**TASK DETAILS**
Across the records that follow, give the number of lines containing the word "fillMaxWidth" and nothing else.

**ENTRIES SHOWN**
-.-.-
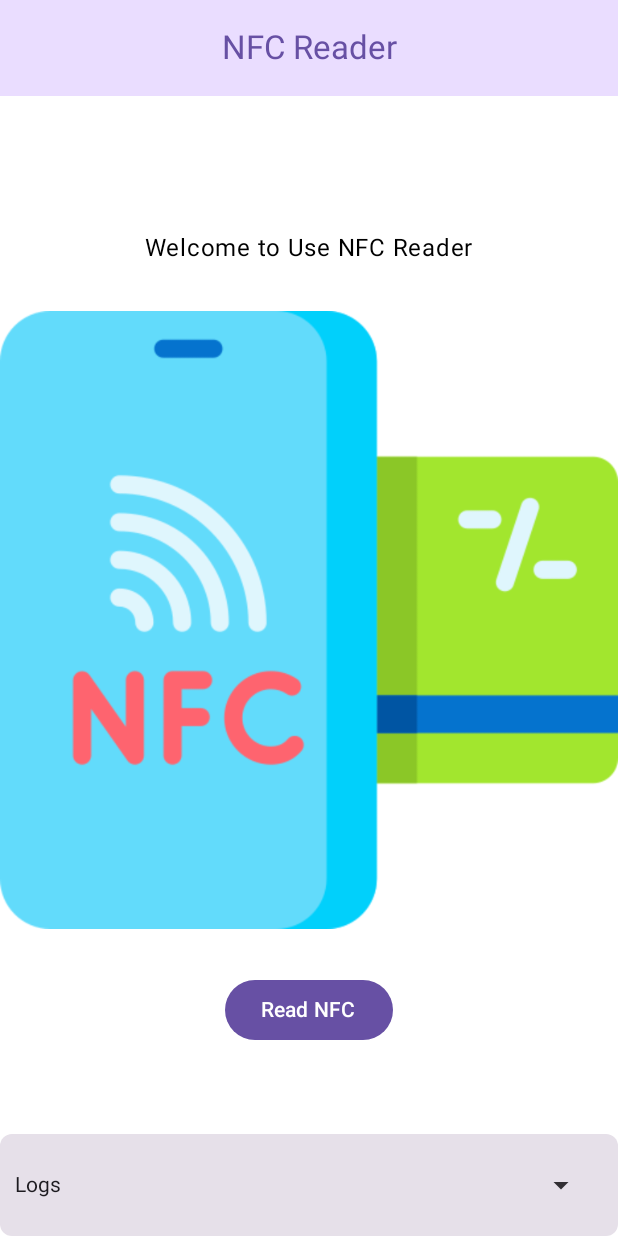
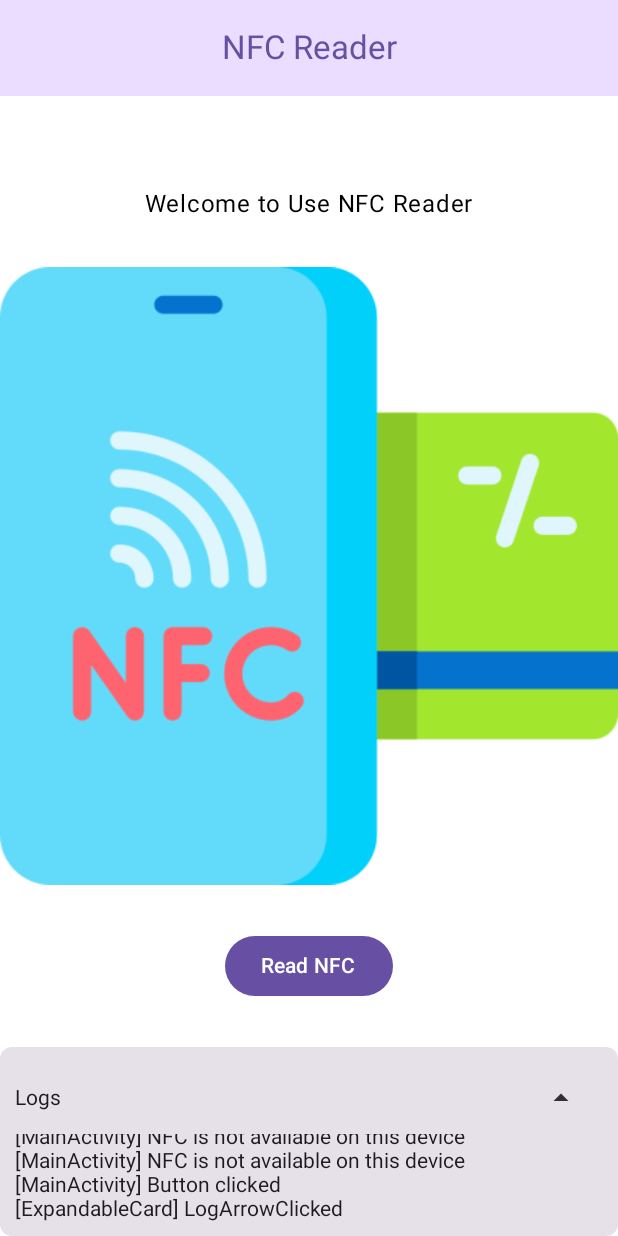
Before and after one commit to kexin-wei-code-store/NFC-Reader, an Android app built with Jetpack Compose: the @Preview function NFCReaderApp, on a phone screen of 412 x 824 dp. Run offline under Robolectric (Android 15) with nearby library versions, the phone set to English and light mode, and no system bars.

Commit message:
add nfc checking feature

```diff
--- a/app/src/main/java/com/igs/nfc_rw/data/NFCReader.kt
+++ b/app/src/main/java/com/igs/nfc_rw/data/NFCReader.kt
@@ -1,58 +1,4 @@
 package com.igs.nfc_rw.data
 
-
-import androidx.compose.foundation.Image
-import androidx.compose.foundation.layout.Arrangement
-import androidx.compose.foundation.layout.Box
-import androidx.compose.foundation.layout.Column
-import androidx.compose.foundation.layout.fillMaxWidth
-import androidx.compose.foundation.layout.padding
-import androidx.compose.material3.Button
-import androidx.compose.material3.MaterialTheme
-import androidx.compose.material3.Text
-import androidx.compose.runtime.Composable
-import androidx.compose.ui.Alignment
-import androidx.compose.ui.Modifier
-import androidx.compose.ui.res.painterResource
-import androidx.compose.ui.res.stringResource
-import androidx.compose.ui.unit.dp
-import com.igs.nfc_rw.utils.Logger
-import com.igs.nfc_rw.R
-
-@Composable
-fun NFCReader() {
-    val padding = 30f
-    Box(
-        modifier = Modifier
-            .fillMaxWidth()
-            .padding(top = padding.dp),
-        contentAlignment = Alignment.Center
-
-    ) {
-        Column(
-            horizontalAlignment = Alignment.CenterHorizontally,
-            verticalArrangement = Arrangement.spacedBy(padding.dp)
-        ) {
-            Text(
-                text = stringResource(R.string.greeting_igs),
-                style = MaterialTheme.typography.bodyLarge,
-                modifier = Modifier.padding(top = padding.dp)
-            )
-            Image(
-                painter = painterResource(id = R.drawable.nfc),
-                contentDescription = "NFC Reading Icon",
-            )
-            Button(
-                onClick = ::onClickButton,
-                modifier = Modifier.padding(bottom = padding.dp)
-            ) {
-                Text("Read NFC")
-            }
-        }
-    }
+class NFCReader {
 }
-
-private fun onClickButton() {
-    var logsNumber = Logger.getLogs().size
-    Logger.d("MainActivity", "Button clicked $logsNumber")
-}
--- a/app/src/main/java/com/igs/nfc_rw/ui/ExpandableCard.kt
+++ b/app/src/main/java/com/igs/nfc_rw/ui/ExpandableCard.kt
@@ -17,6 +17,7 @@ import androidx.compose.material3.Icon
 import androidx.compose.material3.IconButton
 import androidx.compose.material3.Text
 import androidx.compose.runtime.Composable
+import androidx.compose.runtime.LaunchedEffect
 import androidx.compose.runtime.getValue
 import androidx.compose.runtime.mutableStateOf
 import androidx.compose.runtime.remember
@@ -29,12 +30,11 @@ import androidx.compose.ui.text.style.TextOverflow
 import androidx.compose.ui.tooling.preview.Preview
 import androidx.compose.ui.unit.dp
 import com.igs.nfc_rw.ui.theme.Shapes
-import androidx.compose.runtime.LaunchedEffect
 import com.igs.nfc_rw.utils.Logger
 
 @Composable
 fun ExpandableCard() {
-    var expandedState by remember { mutableStateOf(false) }
+    var expandedState by remember { mutableStateOf(true) }
     val rotationState by animateFloatAsState(
         targetValue = if (expandedState) 180f else 0f
     )
@@ -51,7 +51,7 @@ fun ExpandableCard() {
             .animateContentSize(
                 animationSpec = tween(
                     durationMillis = 300,
-                   easing = LinearOutSlowInEasing
+                    easing = LinearOutSlowInEasing
                 )
             ),
         shape = Shapes.medium,
--- /dev/null
+++ b/app/src/main/java/com/igs/nfc_rw/ui/NFCReaderUI.kt
@@ -0,0 +1,57 @@
+package com.igs.nfc_rw.ui
+
+
+import androidx.compose.foundation.Image
+import androidx.compose.foundation.layout.Arrangement
+import androidx.compose.foundation.layout.Box
+import androidx.compose.foundation.layout.Column
+import androidx.compose.foundation.layout.fillMaxWidth
+import androidx.compose.foundation.layout.padding
+import androidx.compose.material3.Button
+import androidx.compose.material3.MaterialTheme
+import androidx.compose.material3.Text
+import androidx.compose.runtime.Composable
+import androidx.compose.ui.Alignment
+import androidx.compose.ui.Modifier
+import androidx.compose.ui.res.painterResource
+import androidx.compose.ui.res.stringResource
+import androidx.compose.ui.unit.dp
+import com.igs.nfc_rw.R
+import com.igs.nfc_rw.utils.Logger
+
+@Composable
+fun NFCReaderUI() {
+    val padding = 30f
+    Box(
+        modifier = Modifier
+            .fillMaxWidth()
+            .padding(top = padding.dp),
+        contentAlignment = Alignment.Center
+
+    ) {
+        Column(
+            horizontalAlignment = Alignment.CenterHorizontally,
+            verticalArrangement = Arrangement.spacedBy(padding.dp)
+        ) {
+            Text(
+                text = stringResource(R.string.greeting_igs),
+                style = MaterialTheme.typography.bodyLarge,
+                modifier = Modifier.padding(top = padding.dp)
+            )
+            Image(
+                painter = painterResource(id = R.drawable.nfc),
+                contentDescription = "NFC Reading Icon",
+            )
+            Button(
+                onClick = ::onClickButton,
+                modifier = Modifier.padding(bottom = padding.dp)
+            ) {
+                Text("Read NFC")
+            }
+        }
+    }
+}
+
+private fun onClickButton() {
+    Logger.d("MainActivity", "Button clicked")
+}
```
Also changed, not shown: app/src/main/AndroidManifest.xml (+20 -2 lines), app/src/main/java/com/igs/nfc_rw/MainActivity.kt (+38 -13 lines), app/src/main/res/values/strings.xml (+8 -1 lines), app/src/main/res/xml/nfc_tech_filter.xml (added, +11 -0 lines), app/src/main/java/com/igs/nfc_rw/utils/Logger.kt (line endings or trailing spaces).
-.-.-
**THE COMPLETED TASK**
4